If you have a newer car, you know you’re driving a computer on wheels, and that computer has a lot of your personal information. When you’re clearing out your glove compartment, console, back seat and trunk as you prepare to give that vehicle to someone else through purchase or donation, don’t forget to clear your personal data stored in your car’s electronic system.
“Giving your car to someone without clearing your personal information is almost like handing someone your smartphone,” said CSLEA Foundation Chairman Kenny Ehrman. “If you’re not sure how to permanently clear that information, check your manual, visit a dealership, or go to the vehicle maker’s website.”
The Federal Trade Commission (FTC) has a good checklist regarding types of data you want to remove from the electronic system of your vehicle:
- Phone contacts and an address book may have been downloaded when you synced your phone with your vehicle.
- Mobile apps’ log-in information, or data that’s gathered and stored on mobile apps, may be stored in the car.
- Digital content like music may be stored on a built-in hard drive.
- Location data like addresses or the routes you take to home, work, and favorite places may be stored in your navigation system.
- Garage door codes for your home or office may be on your system.
If you subscribe to satellite radio or any other service, transfer that service to the new vehicle you will be driving.

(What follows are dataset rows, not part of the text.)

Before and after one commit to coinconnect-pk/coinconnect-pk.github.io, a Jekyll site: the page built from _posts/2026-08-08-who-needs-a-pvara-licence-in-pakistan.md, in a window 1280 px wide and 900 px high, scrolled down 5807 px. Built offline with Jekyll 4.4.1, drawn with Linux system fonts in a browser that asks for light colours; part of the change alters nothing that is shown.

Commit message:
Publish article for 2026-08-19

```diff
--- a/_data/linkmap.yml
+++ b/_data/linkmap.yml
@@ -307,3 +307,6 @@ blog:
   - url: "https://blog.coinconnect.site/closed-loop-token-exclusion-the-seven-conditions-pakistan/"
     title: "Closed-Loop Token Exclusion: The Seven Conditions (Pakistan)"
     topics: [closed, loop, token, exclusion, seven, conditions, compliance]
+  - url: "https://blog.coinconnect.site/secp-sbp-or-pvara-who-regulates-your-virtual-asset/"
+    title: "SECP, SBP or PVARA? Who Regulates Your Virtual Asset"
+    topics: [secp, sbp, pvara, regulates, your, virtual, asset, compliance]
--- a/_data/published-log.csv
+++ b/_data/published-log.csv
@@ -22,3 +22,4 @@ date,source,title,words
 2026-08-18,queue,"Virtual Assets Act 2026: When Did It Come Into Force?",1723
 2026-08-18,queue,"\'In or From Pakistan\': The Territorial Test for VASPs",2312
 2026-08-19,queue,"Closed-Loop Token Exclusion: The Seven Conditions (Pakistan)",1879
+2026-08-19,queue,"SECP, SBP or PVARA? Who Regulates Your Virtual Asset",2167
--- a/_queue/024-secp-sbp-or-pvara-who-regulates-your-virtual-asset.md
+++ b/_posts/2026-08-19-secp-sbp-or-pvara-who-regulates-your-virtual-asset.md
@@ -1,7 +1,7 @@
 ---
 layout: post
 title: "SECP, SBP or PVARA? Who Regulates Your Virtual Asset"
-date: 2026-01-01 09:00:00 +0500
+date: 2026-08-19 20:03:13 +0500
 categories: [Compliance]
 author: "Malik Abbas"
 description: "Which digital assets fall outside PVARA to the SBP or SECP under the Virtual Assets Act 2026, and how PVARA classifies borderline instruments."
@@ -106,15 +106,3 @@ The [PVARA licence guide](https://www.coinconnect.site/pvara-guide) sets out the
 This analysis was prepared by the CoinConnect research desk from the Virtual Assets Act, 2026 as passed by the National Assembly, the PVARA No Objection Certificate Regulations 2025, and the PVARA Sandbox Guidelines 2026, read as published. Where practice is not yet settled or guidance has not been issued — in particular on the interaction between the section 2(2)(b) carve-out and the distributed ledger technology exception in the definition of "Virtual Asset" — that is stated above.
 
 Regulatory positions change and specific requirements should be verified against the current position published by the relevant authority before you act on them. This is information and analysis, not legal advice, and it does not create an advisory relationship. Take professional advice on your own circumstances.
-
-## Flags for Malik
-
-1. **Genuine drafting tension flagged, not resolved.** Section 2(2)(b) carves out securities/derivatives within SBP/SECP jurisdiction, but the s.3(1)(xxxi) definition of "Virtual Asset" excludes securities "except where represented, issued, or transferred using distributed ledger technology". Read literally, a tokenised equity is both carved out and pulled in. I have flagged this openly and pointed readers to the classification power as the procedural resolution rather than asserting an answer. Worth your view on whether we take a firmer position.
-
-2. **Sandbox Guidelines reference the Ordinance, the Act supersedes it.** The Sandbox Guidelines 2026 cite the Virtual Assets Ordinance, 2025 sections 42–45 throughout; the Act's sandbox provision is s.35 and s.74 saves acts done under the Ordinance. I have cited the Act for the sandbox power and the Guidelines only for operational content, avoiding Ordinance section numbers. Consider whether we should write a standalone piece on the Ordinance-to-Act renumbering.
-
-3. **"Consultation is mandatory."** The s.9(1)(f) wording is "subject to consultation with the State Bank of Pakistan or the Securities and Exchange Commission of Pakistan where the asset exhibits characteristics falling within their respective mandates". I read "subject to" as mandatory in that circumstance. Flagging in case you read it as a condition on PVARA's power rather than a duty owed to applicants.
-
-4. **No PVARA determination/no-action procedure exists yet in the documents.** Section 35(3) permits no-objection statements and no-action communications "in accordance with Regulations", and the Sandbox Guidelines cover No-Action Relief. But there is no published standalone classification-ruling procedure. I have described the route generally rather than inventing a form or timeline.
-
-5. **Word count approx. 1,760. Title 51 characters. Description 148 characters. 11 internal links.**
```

The FTC also recommends that you clear connections between your devices and the car as well. Some car manufacturers provide an app that lets you control the car’s functions or find the car — you should disconnect the app from the car when you sell it or trade it in.